19th November 2018
Anna Flockett

A recent survey conducted by industry research firm, Ovum, in partnership with data science software maker, Dataiku, found that one of the biggest challenges to companies looking to create meaningful insights from AI is getting the right skills in the right places. The whitepaper report titled 'Profit from AI and Machine Learning' surveyed data leaders at Global 2000 organisations with extensive experience putting AI projects into production and did a deep dive into their insights on the industry and the future it holds.

“AI projects require the discipline of data science, but data science projects don't always require AI,” said Tony Baer, Principal Analyst with Ovum and author of the study. “On the process side, AI projects build on the tasks involved with data science by adding numerous additional tasks, variables, and checkpoints into the process. And when it comes to people, there are critical relationships that must be maintained between the project team and the business, but also the data scientists and the data engineers, who make AI projects reality.”

One of the biggest challenges to enterprise AI the report found was the ‘People Equation’ and where the actual data scientists resided in an organisation versus where they are needed and how to correct this problem.  All the respondents stated that data science is the foundation of AI and data scientists are needed to develop AI solutions for the organisation.  However, the best place to deploy these data scientists is within localised business units as ‘boots on the ground.’  The issue with staffing highly skilled data scientists in field offices outside of major metropolitan areas is that there simply aren’t enough skilled data scientists out there and the demand for these skilled workers is so great that they have their choice of locations.  The solutions are to staff highly data scientists at the company headquarters and develop strong collaboration within the organisation or to focus on a ‘centers of excellence’ model.

“Time and time again, we see teams in companies around the world and across industries that aren’t able to get their data efforts off the ground because they have no way for these people in different geographies - much less different types of people with different skills - to work together,” said Florian Douetteau, CEO of Dataiku. “Once the enterprise is able to address the people part of the equation, only then can they can then take the final steps toward becoming data-driven through the rest of the equation - technology and processes.”

For a global organisation, building a skilled data science team in one location, like the company headquarters, is a bit of a conundrum because of the need for data science teams to have a presence in local areas that the company operates, but often there isn’t a large enough talent pool of data scientists in these areas (yet).  The solution for this problem is to create a strong company culture of collaboration. If local data miners and business units have direct and easy access to collaborate with the headquarter-centric data science team, enterprise AI models are much easier to create.

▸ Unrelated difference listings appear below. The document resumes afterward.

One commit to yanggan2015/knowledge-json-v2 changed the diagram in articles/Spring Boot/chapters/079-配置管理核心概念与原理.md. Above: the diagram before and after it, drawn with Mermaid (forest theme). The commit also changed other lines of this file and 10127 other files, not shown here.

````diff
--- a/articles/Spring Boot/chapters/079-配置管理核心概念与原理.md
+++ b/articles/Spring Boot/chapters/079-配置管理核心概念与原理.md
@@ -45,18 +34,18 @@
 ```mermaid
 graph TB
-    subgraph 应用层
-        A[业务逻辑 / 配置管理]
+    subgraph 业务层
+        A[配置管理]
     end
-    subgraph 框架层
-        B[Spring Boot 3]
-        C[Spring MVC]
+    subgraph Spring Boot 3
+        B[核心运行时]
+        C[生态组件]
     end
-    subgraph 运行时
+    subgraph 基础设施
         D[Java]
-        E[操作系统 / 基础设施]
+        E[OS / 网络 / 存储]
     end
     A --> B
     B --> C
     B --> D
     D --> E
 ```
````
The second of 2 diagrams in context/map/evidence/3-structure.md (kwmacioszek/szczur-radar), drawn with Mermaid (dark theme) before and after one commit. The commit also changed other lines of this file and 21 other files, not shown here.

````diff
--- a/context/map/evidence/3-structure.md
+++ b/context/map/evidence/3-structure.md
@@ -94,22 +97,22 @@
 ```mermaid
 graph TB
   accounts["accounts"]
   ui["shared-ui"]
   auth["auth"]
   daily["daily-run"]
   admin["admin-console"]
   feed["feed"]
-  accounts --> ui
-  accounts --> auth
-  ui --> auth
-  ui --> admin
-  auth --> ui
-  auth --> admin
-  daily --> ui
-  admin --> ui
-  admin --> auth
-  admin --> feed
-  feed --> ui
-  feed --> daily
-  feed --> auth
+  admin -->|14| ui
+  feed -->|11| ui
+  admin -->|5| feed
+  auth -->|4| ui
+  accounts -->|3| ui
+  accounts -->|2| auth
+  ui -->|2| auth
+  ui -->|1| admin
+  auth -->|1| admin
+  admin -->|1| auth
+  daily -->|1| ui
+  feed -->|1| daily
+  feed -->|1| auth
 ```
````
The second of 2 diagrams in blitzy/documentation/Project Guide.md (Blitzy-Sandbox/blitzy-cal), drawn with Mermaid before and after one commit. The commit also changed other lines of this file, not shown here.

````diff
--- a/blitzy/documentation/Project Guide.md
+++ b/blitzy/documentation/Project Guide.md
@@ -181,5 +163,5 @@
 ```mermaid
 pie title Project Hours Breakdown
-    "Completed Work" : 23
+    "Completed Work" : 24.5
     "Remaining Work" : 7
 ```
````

Another structure that can potentially solve the ‘People Equation’ that affects enterprise AI development is to develop a ‘Centre of Excellence’ (CoE) type of structure with data science within the organisation.  The CoE model is usually best suited towards early stage companies and it involves building a smaller, elite team that is selective in the types of projects they undertake for the organisation to maintain focus and quality.  Typically, the CoE is also located near the global headquarter of the organisation but is meant to be a separate entity.  Similar with the headquarter-centric model, the CoE model requires fantastic collaboration with the regional business teams.

Overall, the biggest challenge that the experts presented towards AI development is solvable with collaboration, knowledge sharing, and ‘train the trainer’ objectives that are baked into the data science teams and ultimately the organisation.  At this stage, for any company to truly gain an advantage and profit from enterprise AI they need to take collaboration seriously.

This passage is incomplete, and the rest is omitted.